::: Raw data :::

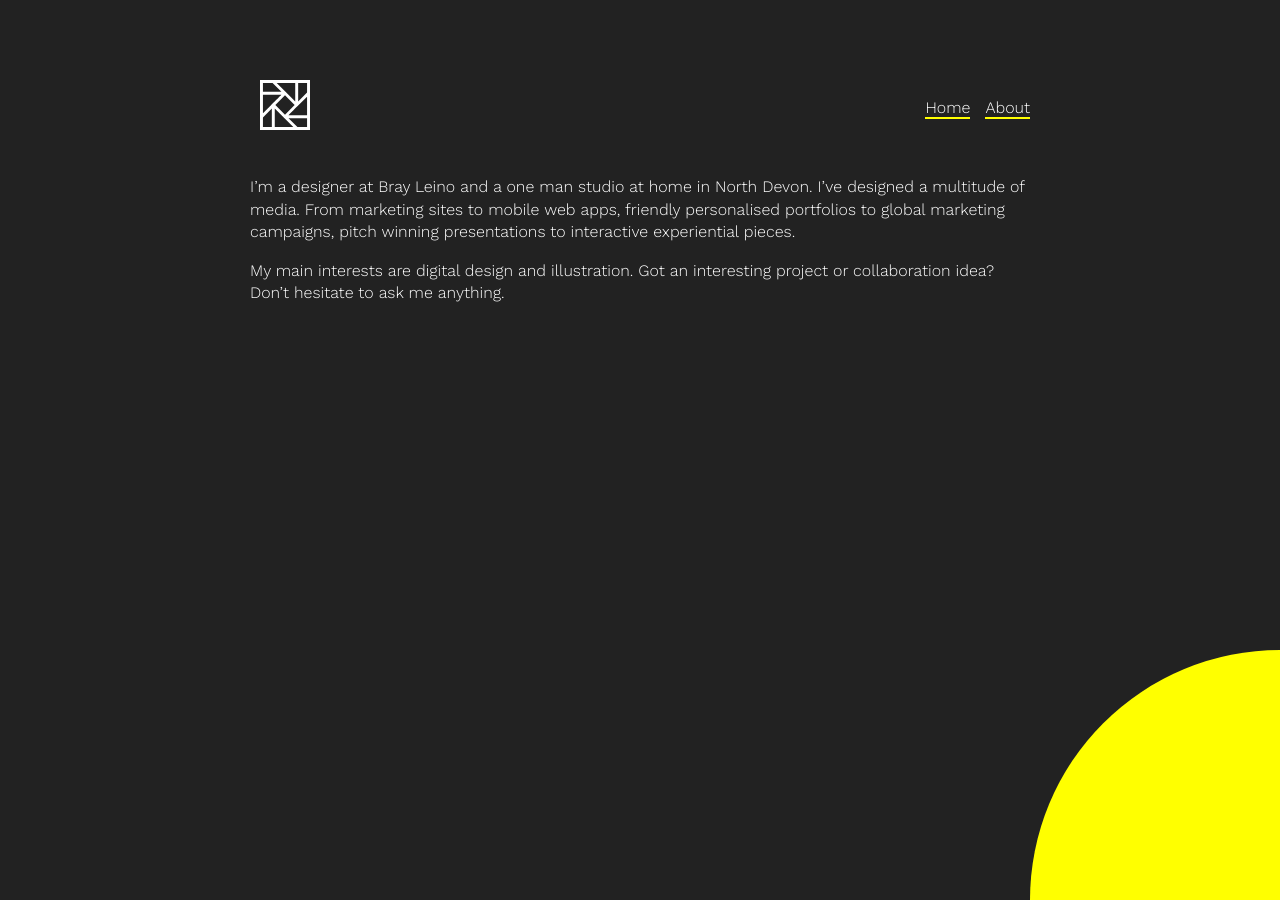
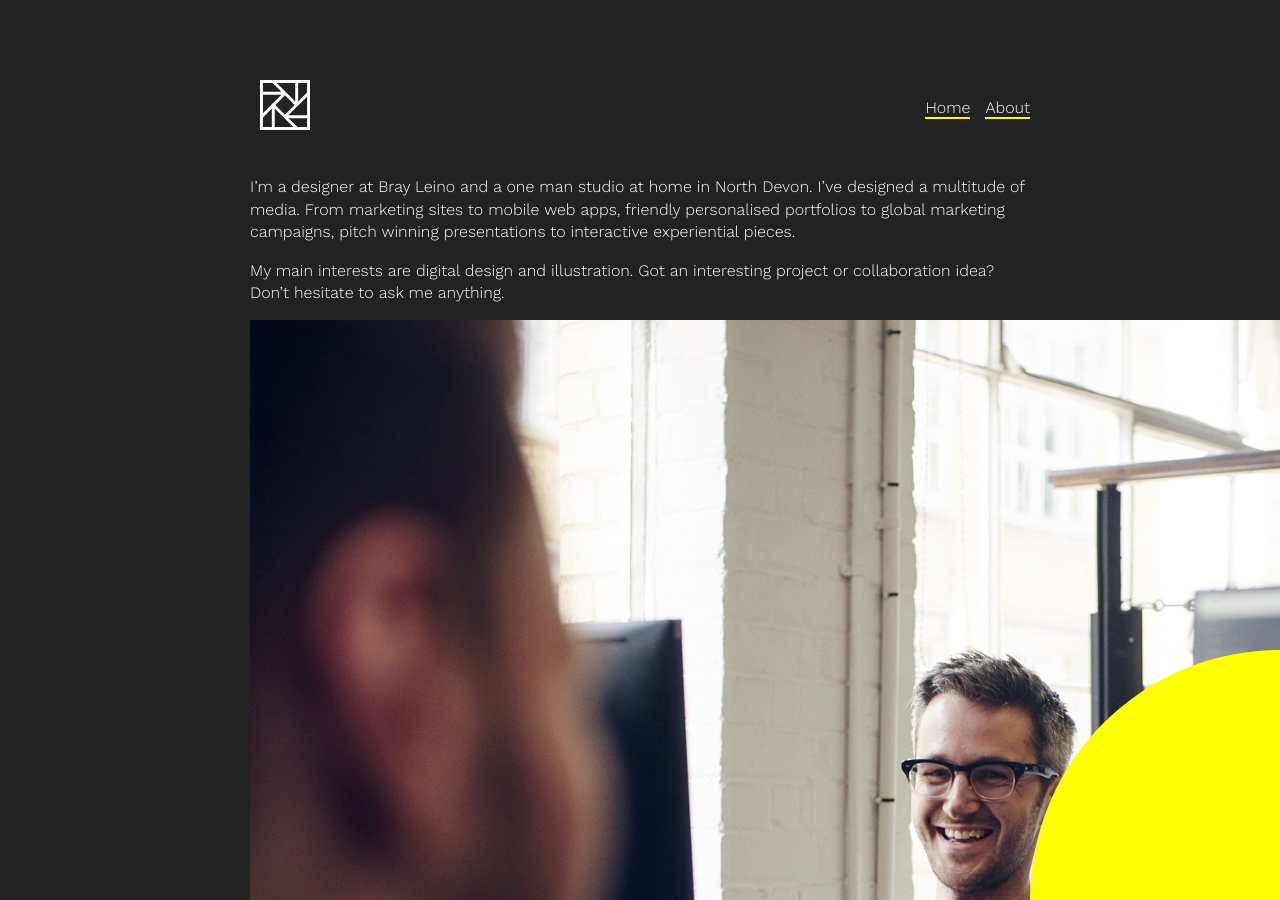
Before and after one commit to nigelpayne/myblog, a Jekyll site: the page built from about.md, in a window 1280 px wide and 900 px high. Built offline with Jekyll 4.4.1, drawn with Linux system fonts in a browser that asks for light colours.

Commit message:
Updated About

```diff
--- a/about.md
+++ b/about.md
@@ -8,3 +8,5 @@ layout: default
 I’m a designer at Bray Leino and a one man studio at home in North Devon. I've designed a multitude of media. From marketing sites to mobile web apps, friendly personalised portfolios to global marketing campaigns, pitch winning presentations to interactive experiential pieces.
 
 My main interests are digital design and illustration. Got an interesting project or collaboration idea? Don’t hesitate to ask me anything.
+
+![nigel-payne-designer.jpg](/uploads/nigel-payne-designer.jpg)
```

:::
::: Raw data :::

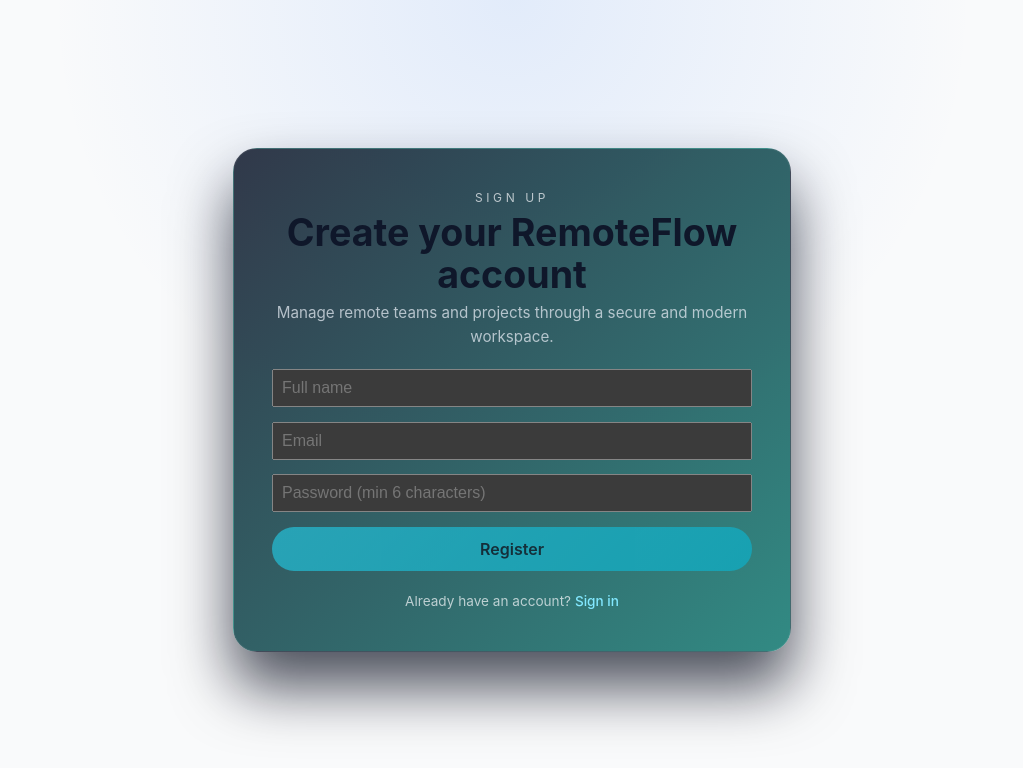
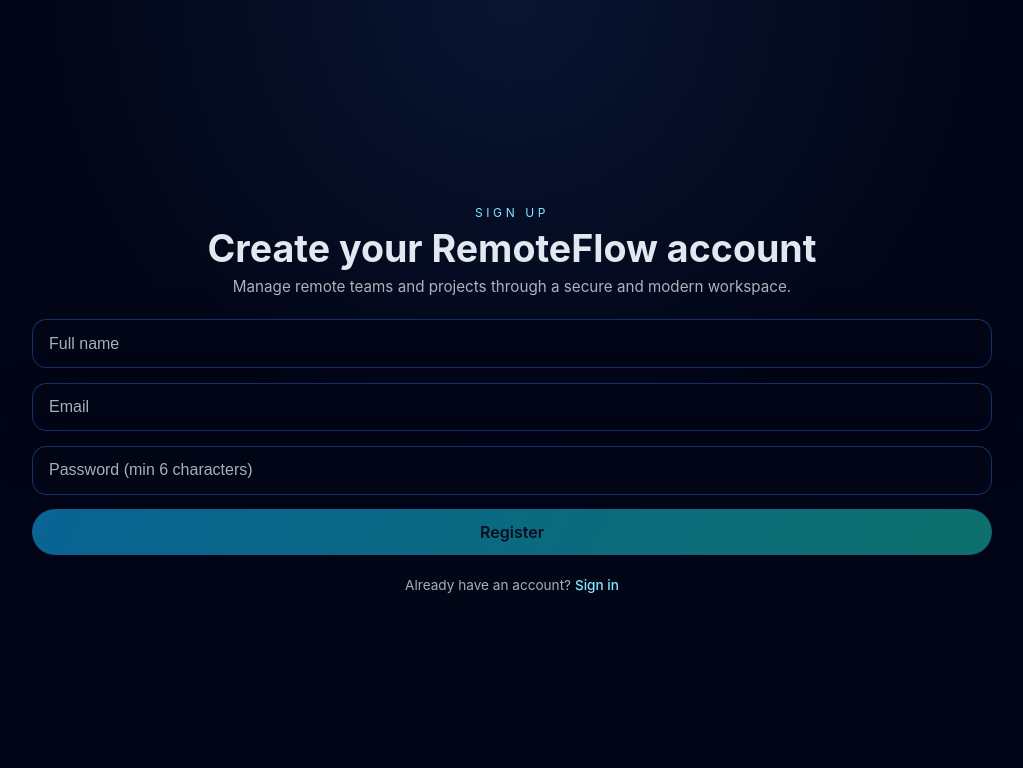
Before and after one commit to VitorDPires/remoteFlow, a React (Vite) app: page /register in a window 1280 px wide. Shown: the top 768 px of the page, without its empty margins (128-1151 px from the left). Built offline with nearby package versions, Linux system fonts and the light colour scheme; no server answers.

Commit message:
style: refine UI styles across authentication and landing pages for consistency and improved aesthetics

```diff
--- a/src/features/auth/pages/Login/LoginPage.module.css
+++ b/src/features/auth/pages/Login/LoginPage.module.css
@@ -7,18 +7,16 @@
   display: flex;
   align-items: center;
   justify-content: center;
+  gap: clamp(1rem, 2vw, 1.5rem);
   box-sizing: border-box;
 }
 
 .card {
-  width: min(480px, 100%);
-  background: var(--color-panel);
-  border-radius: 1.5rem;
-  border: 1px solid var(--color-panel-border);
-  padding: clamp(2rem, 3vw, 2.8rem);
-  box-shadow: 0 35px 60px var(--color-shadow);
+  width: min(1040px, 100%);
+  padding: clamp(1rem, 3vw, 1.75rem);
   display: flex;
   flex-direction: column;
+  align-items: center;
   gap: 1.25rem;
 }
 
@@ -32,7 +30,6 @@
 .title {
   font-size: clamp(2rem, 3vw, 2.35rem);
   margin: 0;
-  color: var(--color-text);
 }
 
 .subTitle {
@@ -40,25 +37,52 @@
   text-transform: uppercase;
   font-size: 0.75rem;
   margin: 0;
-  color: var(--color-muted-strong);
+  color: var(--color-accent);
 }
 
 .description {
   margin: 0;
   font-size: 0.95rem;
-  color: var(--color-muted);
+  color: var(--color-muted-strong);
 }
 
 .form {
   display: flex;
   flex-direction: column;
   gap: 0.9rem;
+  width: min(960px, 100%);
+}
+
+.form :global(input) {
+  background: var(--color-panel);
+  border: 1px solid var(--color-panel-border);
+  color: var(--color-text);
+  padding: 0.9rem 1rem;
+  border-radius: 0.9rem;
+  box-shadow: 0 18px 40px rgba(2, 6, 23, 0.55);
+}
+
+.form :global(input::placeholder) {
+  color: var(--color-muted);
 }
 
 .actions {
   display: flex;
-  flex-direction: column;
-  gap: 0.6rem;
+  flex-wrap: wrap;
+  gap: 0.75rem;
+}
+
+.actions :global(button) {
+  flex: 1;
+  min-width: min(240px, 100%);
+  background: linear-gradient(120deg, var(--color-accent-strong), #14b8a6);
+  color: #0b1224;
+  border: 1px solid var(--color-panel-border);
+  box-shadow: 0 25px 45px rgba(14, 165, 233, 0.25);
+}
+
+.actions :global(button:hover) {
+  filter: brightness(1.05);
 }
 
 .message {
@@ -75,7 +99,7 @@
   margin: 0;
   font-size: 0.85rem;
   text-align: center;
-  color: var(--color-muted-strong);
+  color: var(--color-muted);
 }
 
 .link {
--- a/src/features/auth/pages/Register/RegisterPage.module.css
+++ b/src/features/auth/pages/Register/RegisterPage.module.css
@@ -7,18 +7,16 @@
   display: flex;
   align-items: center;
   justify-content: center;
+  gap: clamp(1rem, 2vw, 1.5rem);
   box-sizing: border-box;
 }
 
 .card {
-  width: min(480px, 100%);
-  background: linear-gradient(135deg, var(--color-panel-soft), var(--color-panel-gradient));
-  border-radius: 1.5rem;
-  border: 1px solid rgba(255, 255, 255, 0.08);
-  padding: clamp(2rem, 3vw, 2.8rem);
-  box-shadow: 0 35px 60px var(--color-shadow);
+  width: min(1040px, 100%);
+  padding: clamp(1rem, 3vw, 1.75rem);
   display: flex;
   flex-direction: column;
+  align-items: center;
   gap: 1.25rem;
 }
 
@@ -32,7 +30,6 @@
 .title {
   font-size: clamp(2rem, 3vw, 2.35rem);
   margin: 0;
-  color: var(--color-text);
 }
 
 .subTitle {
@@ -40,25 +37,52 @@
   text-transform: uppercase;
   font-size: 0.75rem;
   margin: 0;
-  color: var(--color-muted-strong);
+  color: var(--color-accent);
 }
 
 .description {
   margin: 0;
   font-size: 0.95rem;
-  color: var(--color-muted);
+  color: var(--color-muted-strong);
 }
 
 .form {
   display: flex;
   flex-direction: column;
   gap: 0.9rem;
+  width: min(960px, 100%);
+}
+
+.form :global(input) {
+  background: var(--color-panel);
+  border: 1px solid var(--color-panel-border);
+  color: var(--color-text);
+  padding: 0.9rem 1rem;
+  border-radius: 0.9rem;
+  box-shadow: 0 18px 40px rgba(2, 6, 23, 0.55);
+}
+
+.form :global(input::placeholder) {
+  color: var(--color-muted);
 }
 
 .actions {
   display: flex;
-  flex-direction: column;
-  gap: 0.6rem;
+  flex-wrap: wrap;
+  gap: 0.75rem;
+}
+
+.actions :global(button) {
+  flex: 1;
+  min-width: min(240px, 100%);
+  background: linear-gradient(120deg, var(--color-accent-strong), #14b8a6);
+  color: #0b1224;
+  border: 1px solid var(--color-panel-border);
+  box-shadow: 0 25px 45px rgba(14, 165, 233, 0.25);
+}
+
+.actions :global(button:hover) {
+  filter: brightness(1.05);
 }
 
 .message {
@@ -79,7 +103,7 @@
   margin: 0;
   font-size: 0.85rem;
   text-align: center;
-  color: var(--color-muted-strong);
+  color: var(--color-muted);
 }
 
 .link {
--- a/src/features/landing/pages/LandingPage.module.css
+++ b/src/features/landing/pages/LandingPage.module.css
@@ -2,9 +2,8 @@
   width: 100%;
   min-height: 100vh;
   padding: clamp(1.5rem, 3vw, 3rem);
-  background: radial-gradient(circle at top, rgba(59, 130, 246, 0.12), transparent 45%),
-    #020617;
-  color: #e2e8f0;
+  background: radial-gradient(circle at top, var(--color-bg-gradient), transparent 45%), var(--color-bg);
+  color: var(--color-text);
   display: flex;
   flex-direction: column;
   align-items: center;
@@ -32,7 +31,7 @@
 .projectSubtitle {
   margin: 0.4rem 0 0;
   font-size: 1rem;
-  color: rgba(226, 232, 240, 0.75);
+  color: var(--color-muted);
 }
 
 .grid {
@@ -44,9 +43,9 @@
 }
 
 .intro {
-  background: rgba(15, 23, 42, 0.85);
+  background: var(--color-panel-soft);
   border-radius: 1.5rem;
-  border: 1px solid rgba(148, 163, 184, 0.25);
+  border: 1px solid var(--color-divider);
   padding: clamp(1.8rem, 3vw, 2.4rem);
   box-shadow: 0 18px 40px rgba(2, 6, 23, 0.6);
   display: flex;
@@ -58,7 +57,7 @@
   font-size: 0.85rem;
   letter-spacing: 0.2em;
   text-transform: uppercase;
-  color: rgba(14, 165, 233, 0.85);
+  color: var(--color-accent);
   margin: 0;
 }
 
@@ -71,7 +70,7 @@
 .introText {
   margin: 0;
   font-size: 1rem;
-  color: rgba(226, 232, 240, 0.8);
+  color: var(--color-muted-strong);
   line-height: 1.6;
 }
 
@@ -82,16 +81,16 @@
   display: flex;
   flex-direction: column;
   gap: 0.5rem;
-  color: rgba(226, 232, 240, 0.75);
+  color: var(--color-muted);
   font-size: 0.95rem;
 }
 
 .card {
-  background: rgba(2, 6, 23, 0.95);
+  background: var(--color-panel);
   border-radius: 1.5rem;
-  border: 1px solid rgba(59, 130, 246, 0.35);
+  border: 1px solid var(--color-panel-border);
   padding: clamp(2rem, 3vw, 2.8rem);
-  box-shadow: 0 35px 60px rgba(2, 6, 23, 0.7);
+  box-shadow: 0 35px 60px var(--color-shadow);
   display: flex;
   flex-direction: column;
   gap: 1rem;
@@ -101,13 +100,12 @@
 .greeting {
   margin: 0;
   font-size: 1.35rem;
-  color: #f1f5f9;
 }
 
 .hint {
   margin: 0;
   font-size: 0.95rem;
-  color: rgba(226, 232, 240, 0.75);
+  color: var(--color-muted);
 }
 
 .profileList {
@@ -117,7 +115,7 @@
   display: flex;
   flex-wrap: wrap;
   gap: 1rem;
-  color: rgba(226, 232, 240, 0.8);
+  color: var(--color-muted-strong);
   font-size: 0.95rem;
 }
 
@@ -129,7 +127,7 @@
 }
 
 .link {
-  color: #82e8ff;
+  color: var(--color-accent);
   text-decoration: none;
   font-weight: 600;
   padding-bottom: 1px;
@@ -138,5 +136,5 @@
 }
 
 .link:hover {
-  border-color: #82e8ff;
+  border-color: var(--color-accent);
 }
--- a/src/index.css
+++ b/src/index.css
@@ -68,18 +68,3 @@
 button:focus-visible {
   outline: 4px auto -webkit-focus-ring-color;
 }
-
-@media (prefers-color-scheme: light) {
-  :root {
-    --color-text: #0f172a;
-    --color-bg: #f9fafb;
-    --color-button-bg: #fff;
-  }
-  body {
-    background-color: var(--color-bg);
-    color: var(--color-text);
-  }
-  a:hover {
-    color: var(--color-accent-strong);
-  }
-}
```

:::
::: Raw data :::

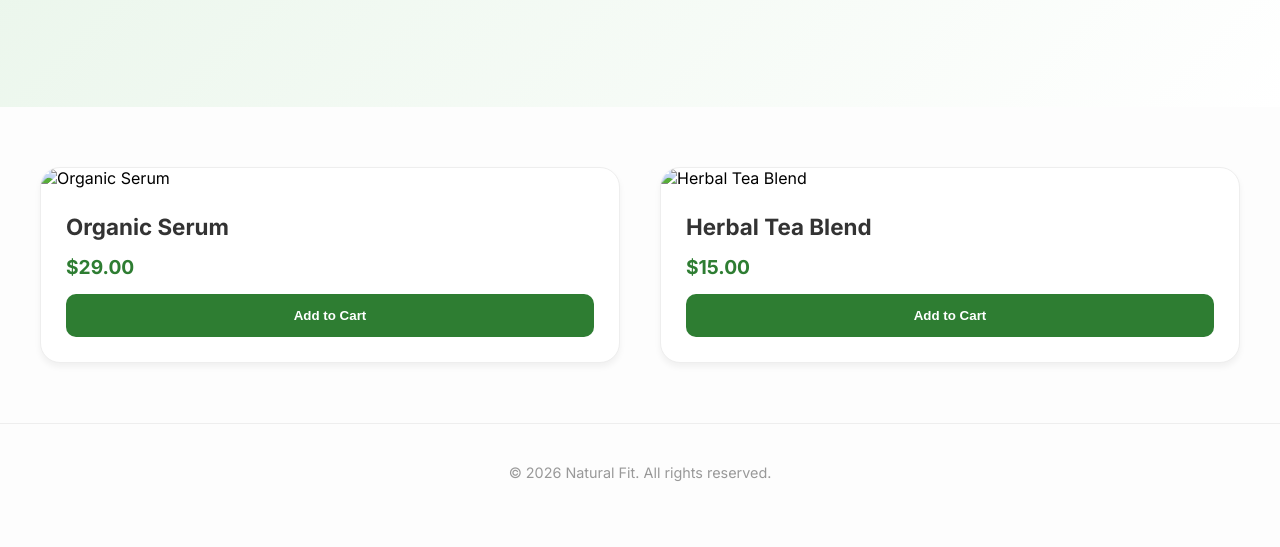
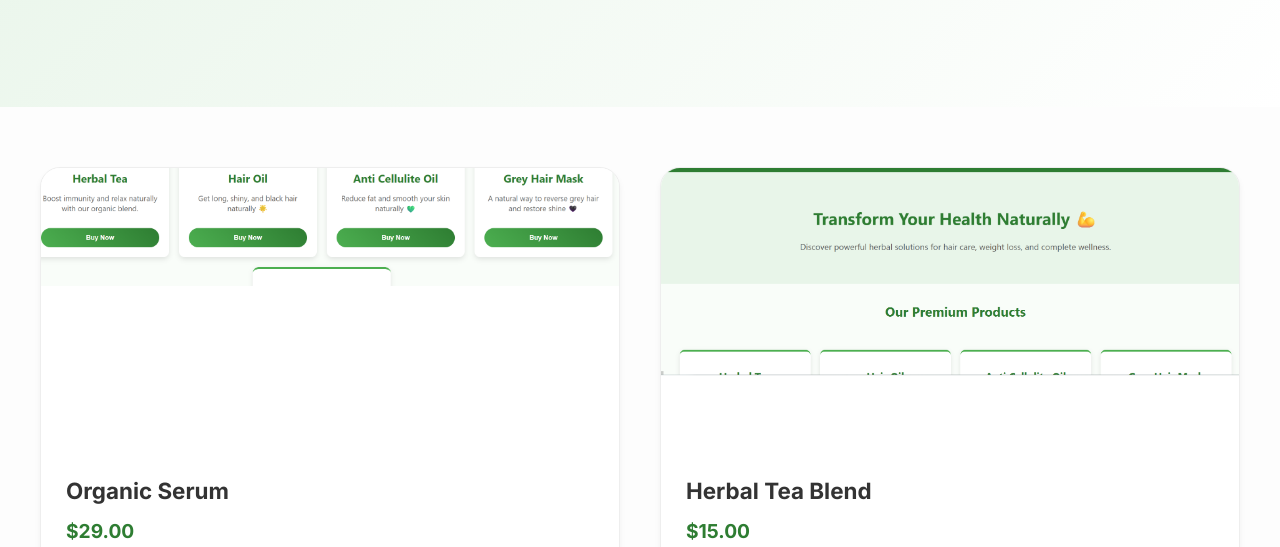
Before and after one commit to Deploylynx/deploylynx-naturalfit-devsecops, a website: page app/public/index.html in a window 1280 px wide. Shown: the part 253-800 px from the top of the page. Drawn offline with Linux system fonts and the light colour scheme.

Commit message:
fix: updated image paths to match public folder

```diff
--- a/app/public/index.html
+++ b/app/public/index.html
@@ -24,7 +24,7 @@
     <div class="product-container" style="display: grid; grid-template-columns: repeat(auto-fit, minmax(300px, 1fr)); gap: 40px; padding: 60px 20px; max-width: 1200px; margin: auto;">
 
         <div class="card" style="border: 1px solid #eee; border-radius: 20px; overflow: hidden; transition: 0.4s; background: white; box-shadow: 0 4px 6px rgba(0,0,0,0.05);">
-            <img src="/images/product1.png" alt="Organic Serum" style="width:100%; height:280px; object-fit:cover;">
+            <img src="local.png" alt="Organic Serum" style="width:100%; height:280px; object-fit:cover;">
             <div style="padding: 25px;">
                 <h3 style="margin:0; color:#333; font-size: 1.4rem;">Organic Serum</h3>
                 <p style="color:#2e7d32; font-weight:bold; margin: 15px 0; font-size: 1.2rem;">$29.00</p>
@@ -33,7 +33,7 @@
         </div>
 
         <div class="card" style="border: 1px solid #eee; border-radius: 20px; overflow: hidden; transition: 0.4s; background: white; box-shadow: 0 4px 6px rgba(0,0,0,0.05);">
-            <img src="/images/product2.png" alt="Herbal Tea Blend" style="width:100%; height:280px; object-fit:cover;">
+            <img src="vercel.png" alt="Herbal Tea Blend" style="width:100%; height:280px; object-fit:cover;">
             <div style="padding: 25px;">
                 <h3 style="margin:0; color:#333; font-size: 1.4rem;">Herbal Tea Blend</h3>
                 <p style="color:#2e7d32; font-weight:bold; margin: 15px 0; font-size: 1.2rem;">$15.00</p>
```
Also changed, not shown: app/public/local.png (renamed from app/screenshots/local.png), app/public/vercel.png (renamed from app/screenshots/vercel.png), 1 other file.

:::

Work required - Take every line from the records that holds "hover" and copy it down.

Task solution -
+.actions :global(button:hover) {
+.actions :global(button:hover) {
 .link:hover {
-  a:hover {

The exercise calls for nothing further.